• [YOUR INSTRUCTIONS]: Using the data below, copy each line that includes the word "window".

################

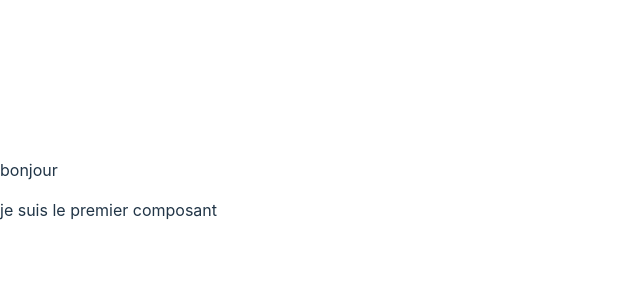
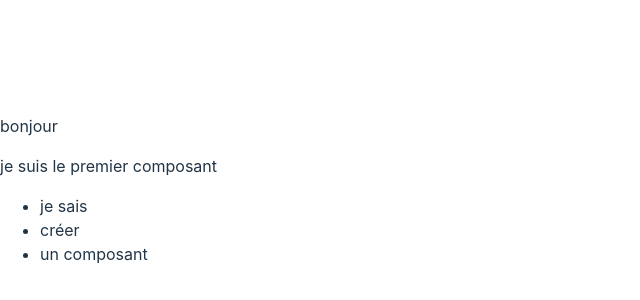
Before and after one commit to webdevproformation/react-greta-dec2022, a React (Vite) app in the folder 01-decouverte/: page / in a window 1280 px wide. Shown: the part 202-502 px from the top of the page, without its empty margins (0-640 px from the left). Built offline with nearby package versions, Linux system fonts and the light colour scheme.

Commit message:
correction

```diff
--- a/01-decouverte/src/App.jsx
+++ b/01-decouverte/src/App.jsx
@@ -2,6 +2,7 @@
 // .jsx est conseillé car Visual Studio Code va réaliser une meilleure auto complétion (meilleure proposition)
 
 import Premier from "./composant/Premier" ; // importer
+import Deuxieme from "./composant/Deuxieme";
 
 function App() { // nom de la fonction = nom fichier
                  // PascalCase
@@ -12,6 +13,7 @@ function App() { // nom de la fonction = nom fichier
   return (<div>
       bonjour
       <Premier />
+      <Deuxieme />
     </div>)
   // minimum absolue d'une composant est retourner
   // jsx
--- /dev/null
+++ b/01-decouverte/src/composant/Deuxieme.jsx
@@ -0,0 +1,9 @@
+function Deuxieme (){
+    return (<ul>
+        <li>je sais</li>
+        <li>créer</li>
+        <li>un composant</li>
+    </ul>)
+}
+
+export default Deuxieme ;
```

################

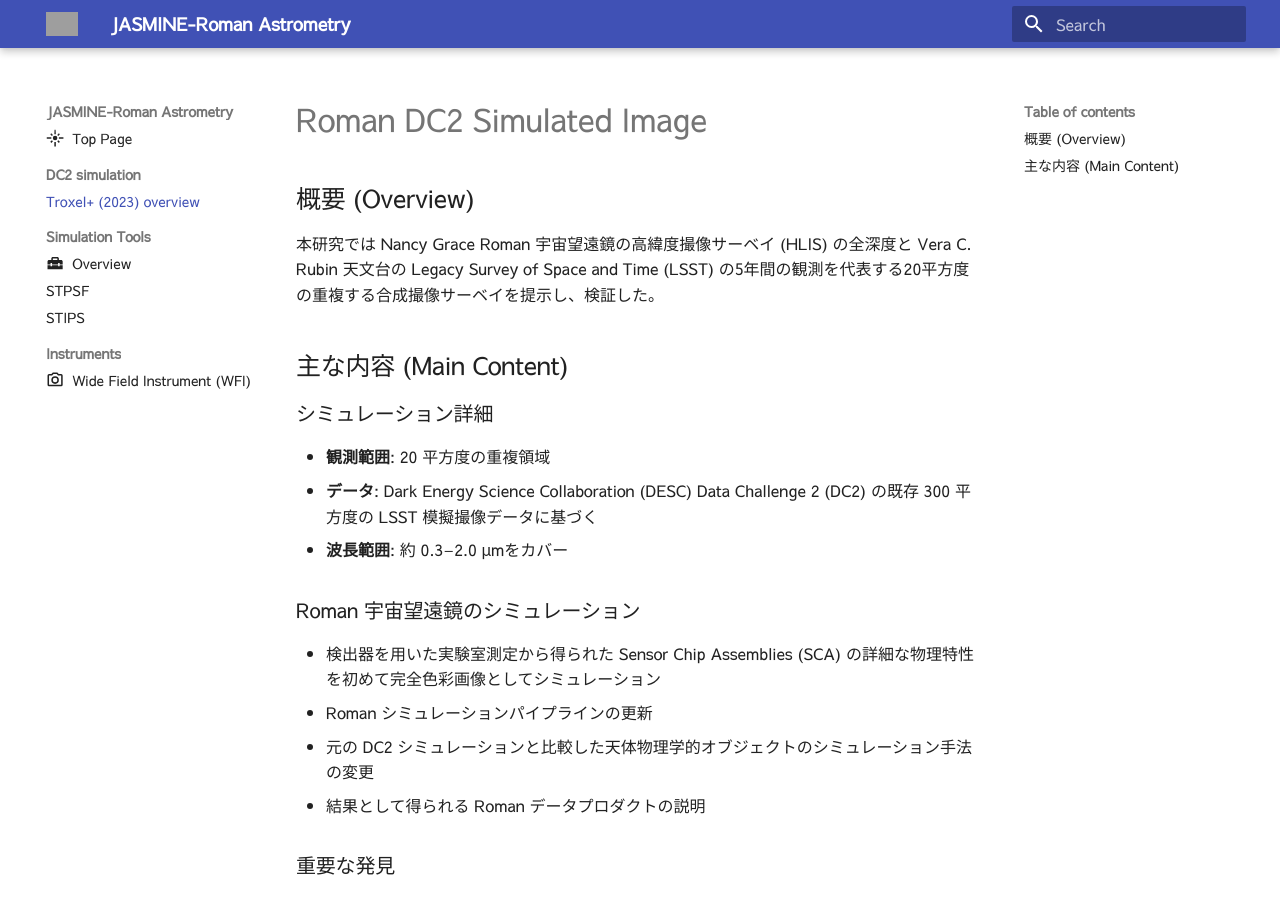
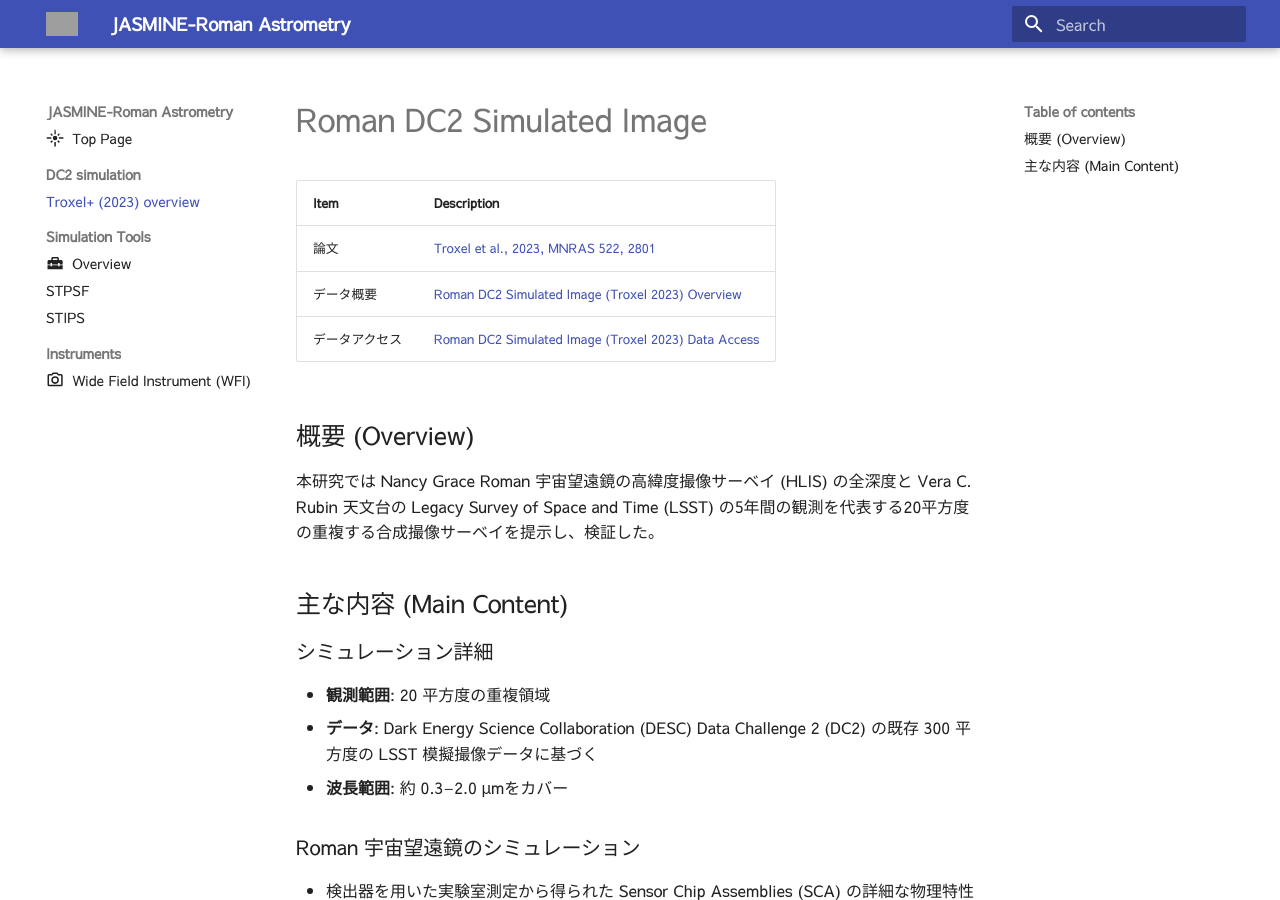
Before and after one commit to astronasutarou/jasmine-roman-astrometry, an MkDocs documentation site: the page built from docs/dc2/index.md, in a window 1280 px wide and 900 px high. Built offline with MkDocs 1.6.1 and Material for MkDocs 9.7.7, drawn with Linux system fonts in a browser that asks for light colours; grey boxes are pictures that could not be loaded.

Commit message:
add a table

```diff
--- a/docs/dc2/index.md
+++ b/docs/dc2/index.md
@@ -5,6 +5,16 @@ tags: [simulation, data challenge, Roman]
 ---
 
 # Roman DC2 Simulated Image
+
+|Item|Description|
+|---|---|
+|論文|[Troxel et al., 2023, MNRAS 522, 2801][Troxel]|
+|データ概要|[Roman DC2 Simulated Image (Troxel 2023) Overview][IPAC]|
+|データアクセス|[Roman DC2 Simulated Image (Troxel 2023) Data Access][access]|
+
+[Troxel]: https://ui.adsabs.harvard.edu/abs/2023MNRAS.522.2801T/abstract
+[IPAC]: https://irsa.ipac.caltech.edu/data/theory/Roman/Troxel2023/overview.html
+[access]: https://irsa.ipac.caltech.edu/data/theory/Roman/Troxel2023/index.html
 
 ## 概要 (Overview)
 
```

################

• [RESULT OF THIS TASK]:
Before and after one commit to webdevproformation/react-greta-dec2022, a React (Vite) app in the folder 01-decouverte/: page / in a window 1280 px wide. Shown: the part 202-502 px from the top of the page, without its empty margins (0-640 px from the left). Built offline with nearby package versions, Linux system fonts and the light colour scheme.
Before and after one commit to astronasutarou/jasmine-roman-astrometry, an MkDocs documentation site: the page built from docs/dc2/index.md, in a window 1280 px wide and 900 px high. Built offline with MkDocs 1.6.1 and Material for MkDocs 9.7.7, drawn with Linux system fonts in a browser that asks for light colours; grey boxes are pictures that could not be loaded.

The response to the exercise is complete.